The product range expanded to include: a box of 32 essential items for £40; cream teas; chocolate boxes, and, my favourite, a ‘Movie night hamper’ of a tub of ice cream, bottle of pop, crisps, popcorn, Haribo and, wait for it……candy floss!

All items could be delivered to the customers’ doorsteps.

Movie night hamper. Source: Origin Fine Foods

Jenni notes, “Nobody wants to feel successful amidst a pandemic, to feel like they are benefitting whilst others are losing people they love. It has not been easy for us; we have had to make our own sacrifices too and when we could have been staying safe at home, we were out helping others and serving our community.”

Jenni and Abbey have worked extremely hard and sacrificially to keep the business operating and support the local community. It could have folded if they had done nothing. However, I’m sure that the business will thrive and expand as a result of Jenni and Abbey’s big heart for the community – research is showing that the public will remember the companies that went of their way to help others during this difficult time (and those who didn’t). Origin’s Facebook page now has over 1,700 followers. Not bad for a small village café/retailer!

Abbey and Jenni. Sorce: Origin Fine Foods

If you would like to find out more about Origin Fine Foods, please click here to go to their website:
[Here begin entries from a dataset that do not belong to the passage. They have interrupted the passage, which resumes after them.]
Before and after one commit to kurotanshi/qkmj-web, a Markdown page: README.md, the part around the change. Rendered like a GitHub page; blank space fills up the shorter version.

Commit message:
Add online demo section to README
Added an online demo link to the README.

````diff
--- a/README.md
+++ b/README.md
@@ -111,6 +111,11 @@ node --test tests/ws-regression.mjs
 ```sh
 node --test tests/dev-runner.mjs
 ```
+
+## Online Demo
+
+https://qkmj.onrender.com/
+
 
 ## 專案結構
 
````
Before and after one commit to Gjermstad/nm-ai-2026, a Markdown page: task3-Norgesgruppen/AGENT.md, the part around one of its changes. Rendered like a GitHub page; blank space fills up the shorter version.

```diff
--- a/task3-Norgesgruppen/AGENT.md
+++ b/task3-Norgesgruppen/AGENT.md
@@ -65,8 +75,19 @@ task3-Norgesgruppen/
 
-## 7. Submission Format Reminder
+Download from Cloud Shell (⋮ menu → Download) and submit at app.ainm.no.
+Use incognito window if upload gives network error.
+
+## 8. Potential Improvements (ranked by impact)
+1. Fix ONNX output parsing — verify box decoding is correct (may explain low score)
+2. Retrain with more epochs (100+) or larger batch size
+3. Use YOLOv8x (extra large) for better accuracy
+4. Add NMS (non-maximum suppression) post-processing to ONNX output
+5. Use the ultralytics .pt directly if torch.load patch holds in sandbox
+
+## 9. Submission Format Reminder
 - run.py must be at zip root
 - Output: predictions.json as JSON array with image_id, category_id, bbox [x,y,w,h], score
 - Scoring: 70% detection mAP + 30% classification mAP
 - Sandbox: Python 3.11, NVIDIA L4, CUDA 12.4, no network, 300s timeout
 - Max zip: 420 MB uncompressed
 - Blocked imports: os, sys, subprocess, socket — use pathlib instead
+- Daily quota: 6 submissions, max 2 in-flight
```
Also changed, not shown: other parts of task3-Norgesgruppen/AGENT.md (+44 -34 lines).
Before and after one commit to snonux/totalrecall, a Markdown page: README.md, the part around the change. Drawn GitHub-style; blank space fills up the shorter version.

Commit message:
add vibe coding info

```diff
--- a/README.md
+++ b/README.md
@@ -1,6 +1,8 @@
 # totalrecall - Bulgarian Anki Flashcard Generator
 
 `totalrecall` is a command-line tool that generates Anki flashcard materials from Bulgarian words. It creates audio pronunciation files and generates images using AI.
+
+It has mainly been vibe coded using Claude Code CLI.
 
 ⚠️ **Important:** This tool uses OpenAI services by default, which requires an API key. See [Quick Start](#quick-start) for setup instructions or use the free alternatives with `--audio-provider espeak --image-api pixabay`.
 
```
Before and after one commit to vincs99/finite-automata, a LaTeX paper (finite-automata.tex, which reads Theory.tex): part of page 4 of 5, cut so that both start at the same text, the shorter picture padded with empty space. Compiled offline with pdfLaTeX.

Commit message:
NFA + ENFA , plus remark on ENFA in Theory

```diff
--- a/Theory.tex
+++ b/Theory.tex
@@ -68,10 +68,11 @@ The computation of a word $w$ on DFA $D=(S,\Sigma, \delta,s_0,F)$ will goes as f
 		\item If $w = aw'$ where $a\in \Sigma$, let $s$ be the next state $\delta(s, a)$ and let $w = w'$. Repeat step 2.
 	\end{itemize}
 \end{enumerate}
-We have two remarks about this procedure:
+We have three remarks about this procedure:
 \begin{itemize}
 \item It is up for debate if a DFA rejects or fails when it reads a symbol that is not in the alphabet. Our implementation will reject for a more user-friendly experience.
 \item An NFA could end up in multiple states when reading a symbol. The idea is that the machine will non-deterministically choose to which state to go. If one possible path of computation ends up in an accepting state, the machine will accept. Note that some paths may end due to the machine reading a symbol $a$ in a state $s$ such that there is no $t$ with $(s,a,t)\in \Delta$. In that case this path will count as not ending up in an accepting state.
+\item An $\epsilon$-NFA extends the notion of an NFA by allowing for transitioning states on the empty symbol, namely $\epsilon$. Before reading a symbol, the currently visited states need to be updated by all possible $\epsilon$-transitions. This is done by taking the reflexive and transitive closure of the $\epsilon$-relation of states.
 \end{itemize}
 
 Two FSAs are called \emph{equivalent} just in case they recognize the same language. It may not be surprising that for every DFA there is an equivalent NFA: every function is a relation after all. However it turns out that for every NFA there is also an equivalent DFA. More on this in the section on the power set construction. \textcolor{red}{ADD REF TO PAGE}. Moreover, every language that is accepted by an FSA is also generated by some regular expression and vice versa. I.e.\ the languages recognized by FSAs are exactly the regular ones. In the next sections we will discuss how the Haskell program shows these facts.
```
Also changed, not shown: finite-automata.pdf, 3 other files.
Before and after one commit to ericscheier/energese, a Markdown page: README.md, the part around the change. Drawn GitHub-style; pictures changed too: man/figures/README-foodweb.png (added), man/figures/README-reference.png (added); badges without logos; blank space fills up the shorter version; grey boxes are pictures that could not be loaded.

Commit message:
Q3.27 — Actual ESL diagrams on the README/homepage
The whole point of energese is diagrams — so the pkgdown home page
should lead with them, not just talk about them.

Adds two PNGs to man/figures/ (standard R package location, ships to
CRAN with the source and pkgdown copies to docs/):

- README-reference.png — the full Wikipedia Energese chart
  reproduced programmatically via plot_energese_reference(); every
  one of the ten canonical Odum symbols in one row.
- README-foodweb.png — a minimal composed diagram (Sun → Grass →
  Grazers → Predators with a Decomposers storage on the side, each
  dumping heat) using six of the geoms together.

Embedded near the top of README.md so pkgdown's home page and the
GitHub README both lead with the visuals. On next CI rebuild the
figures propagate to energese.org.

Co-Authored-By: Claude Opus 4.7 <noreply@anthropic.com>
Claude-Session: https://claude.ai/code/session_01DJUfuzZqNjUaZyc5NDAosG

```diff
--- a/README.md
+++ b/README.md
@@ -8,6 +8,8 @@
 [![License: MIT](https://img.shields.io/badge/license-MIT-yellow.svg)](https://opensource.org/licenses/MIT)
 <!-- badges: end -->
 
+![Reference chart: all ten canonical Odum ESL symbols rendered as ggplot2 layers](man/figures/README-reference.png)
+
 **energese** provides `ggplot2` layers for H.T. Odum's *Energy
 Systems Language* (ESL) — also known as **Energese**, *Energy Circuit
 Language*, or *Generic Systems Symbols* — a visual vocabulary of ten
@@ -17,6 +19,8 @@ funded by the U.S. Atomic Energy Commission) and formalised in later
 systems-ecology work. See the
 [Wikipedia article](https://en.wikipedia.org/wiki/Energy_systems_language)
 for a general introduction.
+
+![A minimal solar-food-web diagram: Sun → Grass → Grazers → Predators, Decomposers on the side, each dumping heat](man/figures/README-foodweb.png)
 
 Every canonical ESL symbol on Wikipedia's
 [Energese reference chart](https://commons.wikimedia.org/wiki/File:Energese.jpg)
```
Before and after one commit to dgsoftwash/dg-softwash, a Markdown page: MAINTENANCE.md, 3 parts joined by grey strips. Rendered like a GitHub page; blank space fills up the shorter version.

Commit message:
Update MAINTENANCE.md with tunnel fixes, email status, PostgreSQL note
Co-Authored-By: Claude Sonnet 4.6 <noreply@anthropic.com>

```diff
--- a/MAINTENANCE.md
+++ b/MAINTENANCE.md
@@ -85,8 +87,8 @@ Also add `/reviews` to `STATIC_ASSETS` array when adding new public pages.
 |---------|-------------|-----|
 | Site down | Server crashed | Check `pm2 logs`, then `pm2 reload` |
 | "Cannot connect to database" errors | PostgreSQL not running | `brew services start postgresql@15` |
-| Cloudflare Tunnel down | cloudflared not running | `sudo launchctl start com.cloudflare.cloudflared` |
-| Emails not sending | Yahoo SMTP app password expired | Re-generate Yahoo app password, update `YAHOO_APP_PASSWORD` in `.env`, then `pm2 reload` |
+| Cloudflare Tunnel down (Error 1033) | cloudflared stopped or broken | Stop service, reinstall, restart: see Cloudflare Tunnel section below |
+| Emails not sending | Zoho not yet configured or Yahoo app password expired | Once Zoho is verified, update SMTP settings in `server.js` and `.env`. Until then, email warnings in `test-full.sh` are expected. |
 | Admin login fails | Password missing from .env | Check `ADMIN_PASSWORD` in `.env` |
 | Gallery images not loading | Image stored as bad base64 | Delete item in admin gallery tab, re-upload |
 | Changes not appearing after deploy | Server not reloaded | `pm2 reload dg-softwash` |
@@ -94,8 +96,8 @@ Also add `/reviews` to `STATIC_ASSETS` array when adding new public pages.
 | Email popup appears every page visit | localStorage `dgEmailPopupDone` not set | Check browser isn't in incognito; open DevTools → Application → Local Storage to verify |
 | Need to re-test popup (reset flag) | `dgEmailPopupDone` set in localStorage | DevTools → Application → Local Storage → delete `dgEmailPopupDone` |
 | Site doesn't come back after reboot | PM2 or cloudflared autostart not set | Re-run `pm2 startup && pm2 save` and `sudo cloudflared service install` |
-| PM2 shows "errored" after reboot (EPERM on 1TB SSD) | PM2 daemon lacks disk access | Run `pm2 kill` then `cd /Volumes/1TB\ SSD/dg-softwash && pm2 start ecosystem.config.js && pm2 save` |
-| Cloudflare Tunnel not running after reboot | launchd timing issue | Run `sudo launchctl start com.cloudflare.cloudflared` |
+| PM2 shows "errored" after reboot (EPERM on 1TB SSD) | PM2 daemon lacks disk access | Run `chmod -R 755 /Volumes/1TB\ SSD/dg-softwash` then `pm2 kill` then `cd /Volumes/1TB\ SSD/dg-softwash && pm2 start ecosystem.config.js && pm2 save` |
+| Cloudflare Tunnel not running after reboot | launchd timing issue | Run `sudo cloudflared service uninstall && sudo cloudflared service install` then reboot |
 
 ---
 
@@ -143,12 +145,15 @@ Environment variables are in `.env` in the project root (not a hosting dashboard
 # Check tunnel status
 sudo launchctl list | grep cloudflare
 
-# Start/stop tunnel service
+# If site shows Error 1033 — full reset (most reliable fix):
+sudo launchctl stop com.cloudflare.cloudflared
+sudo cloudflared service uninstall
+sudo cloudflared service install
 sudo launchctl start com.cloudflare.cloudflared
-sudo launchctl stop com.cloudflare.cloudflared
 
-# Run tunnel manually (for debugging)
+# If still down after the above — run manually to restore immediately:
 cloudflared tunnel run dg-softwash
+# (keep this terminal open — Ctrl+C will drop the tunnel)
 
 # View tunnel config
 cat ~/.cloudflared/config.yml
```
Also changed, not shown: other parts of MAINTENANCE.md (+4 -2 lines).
Have you got a business lockdown story to share? How did you adapt to ensure that staff and customers were kept safe?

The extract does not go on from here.